Devoted to the Propagation and Defense of New Testament Christianity
January 19, 1967
NUMBER 36, PAGE 1-2a

Chickens Come Home To Roost

Herschel E. Patton

This expression suggests the same thought as "reaping what you sow". Frequently the reaping or roosting is not anticipated or expected, but the seed sown or the thing hatched develops after its kind. Parents fail to teach and influence their children along spiritual and moral lines. Eventually, the children are found to be irreligious and immoral, and we say "the chickens have come home to roost" or they are "reaping what they sowed."

In the October, 1966 issue of the Gospel Defender, a paper edited by Barry L. Anderson in Florence, Ala. , three writers--Alan Highers, Albert Hill, and Anderson---lament a liberalism now being manifested by some preachers in the church. The Gospel Advocate and Firm Foundation have also sounded the same lament.

These liberal preachers are accused of teaching that Christians can and should pray for the Holy Spirit without giving any scriptural proof for the contention. Albert Hill asks, "How many scriptures did brother Lovell use to prove his contention?"; then answers "Not one!". He goes on to say that this liberal preacher brands those who oppose him as "anti Holy Spirit brethren, apparently believing that "A man is against the Holy Spirit if he does not go along with his views."

Alan Highers writes about two preachers who have embraced error concerning the Holy Spirit and who take the position that it makes no difference when one observes the Lord's supper--that one is liberty to take it on any day of the week. Brother Highers says "all of us need to understand that some are drifting from the 'Old Paths. 'Anti-ism, which fought orphan homes and opposed church cooperation, was a threat to the church, but it did not present one-tenth of the danger that we will face in the next few years from liberalism, softness, and compromise."

The "Gospel Defender" was started several years ago for the purpose of promoting "institutions" for orphan care and the "sponsoring church" type of cooperation, and to oppose objectors to these things, whom they branded as "Antis". From the very beginning, the writers of this paper sowed the seed of justification without one scripture authorizing their practice. Repeatedly, they were asked--Where is the scripture (precept, example, or necessary inference) that authorized any organization other than a local congregation through which churches may do their work? --that authorized a church to send funds to another church except when the church is in want? No scripture was ever found. The opponents were simply called "anti" and accused of not believing in helping poor little orphans or in cooperation.
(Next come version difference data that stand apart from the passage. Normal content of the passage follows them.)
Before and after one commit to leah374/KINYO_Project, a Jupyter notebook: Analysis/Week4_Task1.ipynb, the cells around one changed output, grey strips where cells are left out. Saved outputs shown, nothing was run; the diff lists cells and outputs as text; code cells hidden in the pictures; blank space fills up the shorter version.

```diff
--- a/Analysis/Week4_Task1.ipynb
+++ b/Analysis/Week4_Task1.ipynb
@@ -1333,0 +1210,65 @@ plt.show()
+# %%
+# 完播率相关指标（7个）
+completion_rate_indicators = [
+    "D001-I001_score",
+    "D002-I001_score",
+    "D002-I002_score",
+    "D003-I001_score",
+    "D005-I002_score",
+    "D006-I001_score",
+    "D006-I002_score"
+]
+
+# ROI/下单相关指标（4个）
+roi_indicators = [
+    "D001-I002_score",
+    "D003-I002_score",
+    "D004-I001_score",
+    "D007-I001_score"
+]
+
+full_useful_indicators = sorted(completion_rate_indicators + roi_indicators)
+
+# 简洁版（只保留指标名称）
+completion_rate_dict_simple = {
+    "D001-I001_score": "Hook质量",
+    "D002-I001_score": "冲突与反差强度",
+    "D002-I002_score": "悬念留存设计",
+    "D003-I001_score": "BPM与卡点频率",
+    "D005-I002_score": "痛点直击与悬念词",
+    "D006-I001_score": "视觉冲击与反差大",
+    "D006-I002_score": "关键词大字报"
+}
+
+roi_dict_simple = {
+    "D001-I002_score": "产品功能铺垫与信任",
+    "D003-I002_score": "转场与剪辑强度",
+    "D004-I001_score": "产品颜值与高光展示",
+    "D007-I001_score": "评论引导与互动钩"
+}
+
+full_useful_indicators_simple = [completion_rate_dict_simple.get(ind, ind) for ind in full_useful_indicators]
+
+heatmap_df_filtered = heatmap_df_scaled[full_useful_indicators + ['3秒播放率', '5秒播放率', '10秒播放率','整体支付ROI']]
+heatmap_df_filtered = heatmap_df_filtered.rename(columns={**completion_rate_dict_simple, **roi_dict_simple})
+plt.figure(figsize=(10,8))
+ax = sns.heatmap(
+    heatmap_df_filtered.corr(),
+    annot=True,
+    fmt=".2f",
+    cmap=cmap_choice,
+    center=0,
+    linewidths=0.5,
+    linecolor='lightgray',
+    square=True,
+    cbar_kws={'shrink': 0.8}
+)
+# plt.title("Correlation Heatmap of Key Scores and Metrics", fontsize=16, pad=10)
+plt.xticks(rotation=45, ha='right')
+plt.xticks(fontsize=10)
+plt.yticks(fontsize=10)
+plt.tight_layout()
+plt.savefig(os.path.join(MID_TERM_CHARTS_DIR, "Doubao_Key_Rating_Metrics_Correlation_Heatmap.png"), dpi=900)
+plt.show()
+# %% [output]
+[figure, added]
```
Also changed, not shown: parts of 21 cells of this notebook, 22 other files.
Perhaps the liberal preachers "The Defender" now opposes, who teach error concerning the Holy Spirit, learned to accuse their objectors of being opposed to the Holy Spirit (anti-Holy Spirit) from "Defenders" writers!

In showing that the "institutional" and "sponsoring church" types of functioning are contrary to the scriptures, attention has been called to the apostolic examples of the Jerusalem church meeting the needs of its widows (Acts 6:1-5); the church at Antioch sending relief to needy saints in Judea, delivering the relief to the elders where the need existed (Acts 11:27-30); the churches in Macedonia and Achaia sending relief, by the hand of messengers chosen by the relief to the elders where the need existed (Acts 11:27-30); the churches in Macedonia and Achaia sending relief, by the hand of messengers chosen by each sending church, to poor saints in Jerusalem (1 Cor.15:1,2, 2 Cor.8, Rom.15:26-28); churches sending wages to Paul when he preached at Corinth (2 Cor. 11:8); and the Philippian church sending "once and again" unto Paul (Phil. 4:15-16). Thus, apostolic example rules out the "institutional" and "sponsoring church" types of benevolence and evangelism. The reply to this was to belittle and even deny the binding force of apostolic example. Then, some of us pointed out that if apostolic example is rejected, there is no authority for observing the Lord's supper on the first day of the week since the only New Testament passage as to "when" is the example of Acts 20:7. Being unwilling to abide by apostolic example in matters of church benevolence and evangelism, some followed the logical and natural course of rejecting the Lord's supper on the first day of the week. Such "liberalism" is the product of the seed sown by those who reject apostolic example.

Indeed, the chickens have come and are coming home to roost, but what monsters they have become since they were first hatched! Unscriptural beliefs about the Holy Spirit, no certain time for observing the Lord's supper, fraternizing with the denominations, acceptance of social drinking, dancing, and gambling, etc., are results of the "no scripture needed, examples not binding, no pattern," seed that has been sown by numerous preachers and such publications as the Gospel Defender, Gospel Advocate, Firm Foundation, and others as they promoted institutionalism and the sponsoring church.